The biggest problem with contracts happens when the people who have made the agreement don’t fully understand the implications of the contract or later disagree about the exact wording or interpretation of the offer and what was accepted, which is made increasingly difficult if the contract is fully oral or partly oral and partly written.

Then there are the contracts and agreements imposed or drafted by a party with apparent superior bargaining strength. These may not appear to enable the consumer the opportunity to accept or reject the terms, thus to freely negotiate for mutual benefit. As a result, the party with the perceived unequal bargaining power may feel the result is an absence of meaningful choice and perhaps on the face of it a deal that appears to be offered on a take-it-or-leave-it basis with terms that are perceived as oppressive and one-sided. This by extension raises the question of whether the contract is perhaps an unconscionable bargain.

In business we accept that most people have to deal with customers and suppliers dealing across the supply chain. Therefore, whether they are aware or not, they are dealing with the business contracts irrespective of whether they are customer facing or supplier facing. Sadly however few are trained to do so. Then even those that are trained may have experience in limited areas or training that has not remained current. Often this means the terms are not aligned or have not successfully considered the business risks or captured key operational requirements in a way that dispenses with uncertainty. Nevertheless, contract law will bind the parties to make good on their mutual promises.

Many people believe that contracts are lengthy documents full of legalese. This is not so, however the right contract can make a critical difference, not just in recording what is agreed but also in providing clarification of intention which is a critical factor, and also for enforcing should that become necessary and certainly does not have to entail reams of paper. Finding the right help in this area is not easy, however, it is also not exclusively the domain of lawyers. When considering the need for help, consider what is the worst thing that could happen should the deal go belly up. Has this been sufficiently captured in a manner that removes all doubt? If not get the right level of assistance. In business it presupposes there is always a contract, even if it’s not in writing and it is generally accepted that most contracts and agreements were never intended to end up in a legal dispute. Nevertheless, it remains an obligation on the parties to ensure the appropriate levels of due diligence prior to effecting their consent.

Many companies find they have entered in contracts and various other sourcing arrangements with what they believed to be all due diligence and then lose interest in maintaining the contracted level of the relationship resulting in often hidden levels of compliancy. The parties go about their usual business, relying on the possibility of their carefully drafted contract saving the day and reducing possible problems and fall out or perhaps because you have been doing business with the other party for years the relationship will save the day. But when problems do crop up, they tend to be significant because little attention has been paid to the contracted relationship including little or no maintenance of performance along the way. Commercially, greater emphasis is now being placed on more formal vendor management efforts and, in increasingly many instances, a dedicated vendor management office (VMO) is being established within organisations for this purpose or the services are outsourced as required. Where does your business sit in managing its contracts, who is responsible, what level of training do they have, have you got contracts that are potentially risky?
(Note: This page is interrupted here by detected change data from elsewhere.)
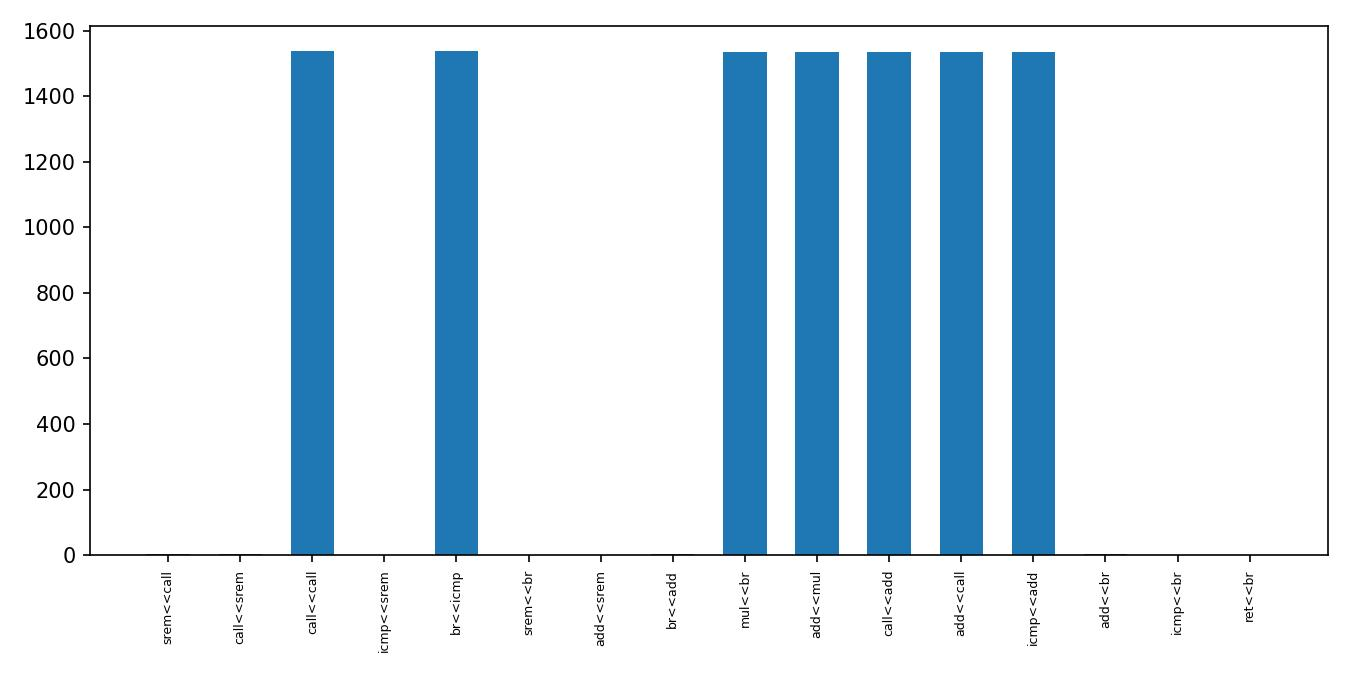
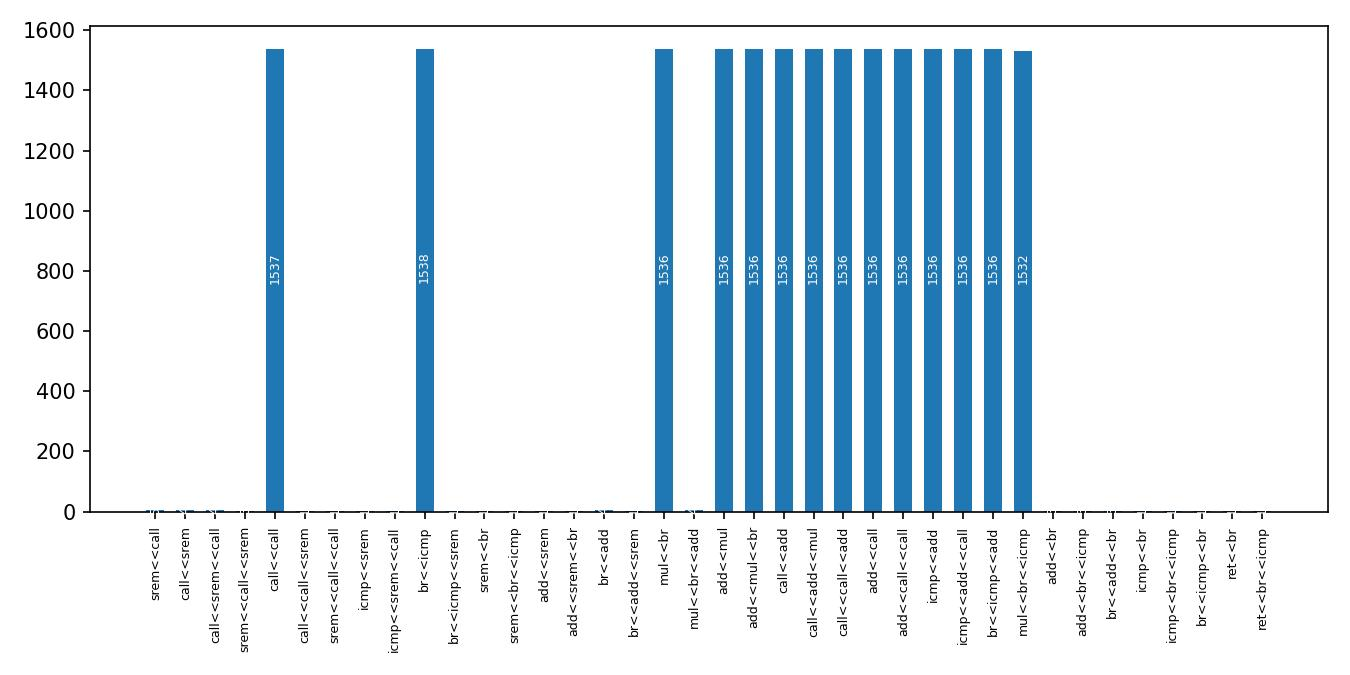
new statistic generation

diff --git a/lab2/gen_statistic.py b/lab2/gen_statistic.py
@@ -6,15 +6,21 @@ parser.add_argument('-s', '--static', action='store_true')
 
 def addlabels(x,y):
     for i in range(len(x)):
-        plt.text(i, y[i]//2, y[i], ha = 'center', color='white', size=6)
+        plt.text(i, y[i]//2, y[i], ha = 'center', color='white', size=6, rotation = 90)
 
 def create_stat(stat, name='stat'):
     plt.figure(figsize = (18/2,9/2), dpi = 150)
     plt.bar(stat.keys(), stat.values(), width=0.6)
     plt.xticks(fontsize=6, rotation=90)
-    # addlabels(stat.keys(), list(stat.values()))
+    addlabels(stat.keys(), list(stat.values()))
     plt.tight_layout()
     plt.savefig(f'{name}.jpeg')
+
+def update_stat(stat:dict, line:str):
+    if line in stat.keys():
+        stat[line] += 1
+    else:
+        stat[line] = 1
 
 if __name__ == '__main__':
     args = parser.parse_args()
@@ -36,12 +42,18 @@ if __name__ == '__main__':
     else:
         stat = dict()
         dump = open('stat_dyn.txt').read().split()
-        print(dump)
+        if not dump:
+            print('stat_dyn.txt is empty')
+
         for (i, word) in enumerate(dump):
             if i > 0:
                 line = f'{dump[i]}<<{dump[i-1]}'
-                if line in stat.keys():
-                    stat[line] += 1
-                else:
-                    stat[line] = 1
+                update_stat(stat, line)
+            if i > 1:
+                line = f'{dump[i]}<<{dump[i-1]}<<{dump[i-2]}'
+                update_stat(stat, line)
+                # if line in stat.keys():
+                #     stat[line] += 1
+                # else:
+                #     stat[line] = 1
         create_stat(stat, 'stat_dyn')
Vendor Management is proud to be a leading provider of supplier performance management services. Further to this article, please take a few minutes to view our website www.vendormanagement.co.nz and see how Vendor Management can help optimise your businesses outsourced supplier engagements, reduce commercial risk, reduce saving leakage and up skill staff. Call us today NZ 0800 464844 and ask us about our RISK FREE services.
Cathy has more than 20 years of experience across a wide range of disciplines including Service Delivery, FMCG, IT, Banking and Telecommunications having worked with major New Zealand and dominant global organisations. Outsource management, cost saving and contract management strategies are areas she is both professionally and personally passionate about.

www.vendormanagement.co.nz